We welcome that your bilateral meeting will take place in Geneva on 16 June 2021. Considering the current difficult relation between the United States and Russia, it is important that talks at the highest political level can take place. Even though we appreciate that such a meeting is possible, we are convinced that bilateral, secret diplomacy should no longer be the main framework in which international politics are being negotiated. Instead, it is crucial that matters of international affairs are tackled in multilateral fora such as in the United Nations. The international institutions that were built after the crises of the last century need to remain the central part of international politics, be reformed and thereby strengthened. As permanent members of the UN Security Council, Russia and the United States have a special responsibility in this regard.
Over the last years, nuclear weapons proliferated, while US and Russian nuclear modernization efforts continued to accelerate. Governments in Russia and the United States appear to consider nuclear weapons more-and-more useable. Moreover, the heightened interest of both States in hypersonic weapons, as evidenced by a number of tests in 2020, is alarming. While nuclear arsenals get modernized, international regulation of nuclear disarmament is in a dead end. We thus urge you to comply with international agreements on conventional and nuclear weapons and to launch a new initiative to tackle the currently ongoing arms race. As the States with the largest nuclear arsenals, it is up to you to immediately start such a process of disarmament.
Instead of spending enormous sums on the modernization of nuclear arsenals, Russia and the United States should spend this money on the fight against climate change. As State parties to the United Nations Framework Convention on Climate Change (the Paris Agreement), the United States and Russia incurred the obligation to contribute to the goal of keeping global temperature rise this century well below two degrees Celsius above pre-industrial levels.
Even though the Cold War has been over for more than 30 years, many of today’s conflicts –Yemen, Syria, Ukraine – are at least partly still proxy wars with one side often being backed by the United States while to other warring party being supported by Russia. It is time to recognize that the 21st century’s main threat, the climate catastrophe, cannot be “won” by geopolitical considerations that might have been relevant while the world was still dominated by two superpowers. Today’s treats, such as climate change or pandemics, can only be tackled by multilateral cooperation, not by a Cold War mind set which has outlived its usefulness long ago. A timely example is the necessity of a globally coordinated fight against COVID-19. Only once the majority of people in all States are vaccinated will the pandemic truly be defeated. Therefore, we appreciate the US Administration’s support for negotiating a TRIPS Agreement waiver for COVID-19 related vaccines at the World Trade Organization. Collaboration on tackling today’s major threats can only be successful if the international community is united in peace. Hence, we urge you to find lasting solutions to the manifold ongoing armed conflicts within the framework of universal international organizations.
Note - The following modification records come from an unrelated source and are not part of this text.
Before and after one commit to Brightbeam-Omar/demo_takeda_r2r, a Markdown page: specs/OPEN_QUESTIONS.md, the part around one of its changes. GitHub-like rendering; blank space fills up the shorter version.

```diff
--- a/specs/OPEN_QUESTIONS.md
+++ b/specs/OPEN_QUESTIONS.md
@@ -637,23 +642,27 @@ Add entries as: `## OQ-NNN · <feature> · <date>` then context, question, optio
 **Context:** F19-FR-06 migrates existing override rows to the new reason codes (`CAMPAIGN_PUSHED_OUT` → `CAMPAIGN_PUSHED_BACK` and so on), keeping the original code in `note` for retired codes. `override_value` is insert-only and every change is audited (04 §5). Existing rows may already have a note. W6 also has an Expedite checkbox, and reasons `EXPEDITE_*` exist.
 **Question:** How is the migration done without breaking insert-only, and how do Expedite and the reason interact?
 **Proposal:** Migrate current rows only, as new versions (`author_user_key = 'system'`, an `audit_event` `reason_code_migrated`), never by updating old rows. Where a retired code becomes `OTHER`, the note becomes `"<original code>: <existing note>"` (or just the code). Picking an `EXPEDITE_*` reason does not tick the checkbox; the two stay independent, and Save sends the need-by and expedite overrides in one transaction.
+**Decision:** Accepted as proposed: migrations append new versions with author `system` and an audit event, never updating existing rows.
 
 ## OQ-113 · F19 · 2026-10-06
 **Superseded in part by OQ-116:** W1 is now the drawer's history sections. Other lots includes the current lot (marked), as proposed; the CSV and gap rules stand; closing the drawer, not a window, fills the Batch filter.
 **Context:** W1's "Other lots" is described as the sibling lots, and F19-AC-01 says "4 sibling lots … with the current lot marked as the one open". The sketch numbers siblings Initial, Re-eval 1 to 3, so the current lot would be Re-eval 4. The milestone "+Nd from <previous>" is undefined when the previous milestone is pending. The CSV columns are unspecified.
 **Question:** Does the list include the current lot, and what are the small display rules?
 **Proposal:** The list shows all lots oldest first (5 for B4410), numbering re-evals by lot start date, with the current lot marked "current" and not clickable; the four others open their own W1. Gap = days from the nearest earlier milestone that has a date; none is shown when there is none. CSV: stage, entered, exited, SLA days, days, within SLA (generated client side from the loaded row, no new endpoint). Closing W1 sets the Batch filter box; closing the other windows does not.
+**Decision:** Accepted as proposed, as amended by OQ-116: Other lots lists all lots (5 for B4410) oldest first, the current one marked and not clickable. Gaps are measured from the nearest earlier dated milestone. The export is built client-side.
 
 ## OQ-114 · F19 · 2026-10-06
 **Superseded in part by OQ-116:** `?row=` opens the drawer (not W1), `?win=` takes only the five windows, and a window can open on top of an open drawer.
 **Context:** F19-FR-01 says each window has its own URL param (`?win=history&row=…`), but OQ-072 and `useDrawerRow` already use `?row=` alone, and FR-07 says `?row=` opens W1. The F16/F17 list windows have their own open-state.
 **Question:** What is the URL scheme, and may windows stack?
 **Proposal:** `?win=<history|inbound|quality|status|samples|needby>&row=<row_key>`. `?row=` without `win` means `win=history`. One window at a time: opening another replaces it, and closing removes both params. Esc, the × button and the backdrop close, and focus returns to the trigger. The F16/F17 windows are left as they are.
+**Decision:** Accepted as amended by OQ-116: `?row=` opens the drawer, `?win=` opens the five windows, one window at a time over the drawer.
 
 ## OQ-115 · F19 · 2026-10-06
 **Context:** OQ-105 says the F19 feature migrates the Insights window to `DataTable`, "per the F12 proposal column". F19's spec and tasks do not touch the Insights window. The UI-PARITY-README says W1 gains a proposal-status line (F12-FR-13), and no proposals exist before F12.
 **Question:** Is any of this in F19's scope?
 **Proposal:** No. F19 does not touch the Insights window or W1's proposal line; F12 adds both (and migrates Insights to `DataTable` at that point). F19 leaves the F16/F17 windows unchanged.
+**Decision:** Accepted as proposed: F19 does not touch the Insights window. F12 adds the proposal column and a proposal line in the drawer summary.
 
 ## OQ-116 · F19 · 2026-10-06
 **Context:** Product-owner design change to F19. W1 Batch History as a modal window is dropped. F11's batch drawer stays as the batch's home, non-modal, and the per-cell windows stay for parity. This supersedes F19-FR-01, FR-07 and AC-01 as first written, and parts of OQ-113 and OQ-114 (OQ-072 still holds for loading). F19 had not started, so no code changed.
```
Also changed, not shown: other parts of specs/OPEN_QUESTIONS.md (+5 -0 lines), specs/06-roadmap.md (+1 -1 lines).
Lastly, foreign policy always has to be based on the principle of human dignity. Neither of your governments, however, seem to respect human rights. On the international level – for instance in Belarus or the Israel-Palestine conflict – human rights and the respect for international law seem to play a secondary role at best in the foreign policy of Russia and the United States. Internally, it is hardly any better: It is, for example, appalling that the torture camp in Guantanamo has still not been closed and that political opponents like Alexei Nawalny are being poisoned and imprisoned. Rather than violating human rights, both Russia and the United States ought to respect the equality of all human beings and their freedom to lead the life they wish without discrimination on any ground such as gender, race, color, language, religion, political or other opinion, national or social origin, association with a national minority, property, birth or other status.
Under these considerations, we hope that your summit on 16 June in Geneva will help you to overcome your approach to foreign policy which is still based on the threats of the last century and that it contributes to building a peaceful order centered on multilateral institutions, the respect for international law and the principle of human dignity.
Mattea Meyer, Co-President
Cédric Wermuth, Co-President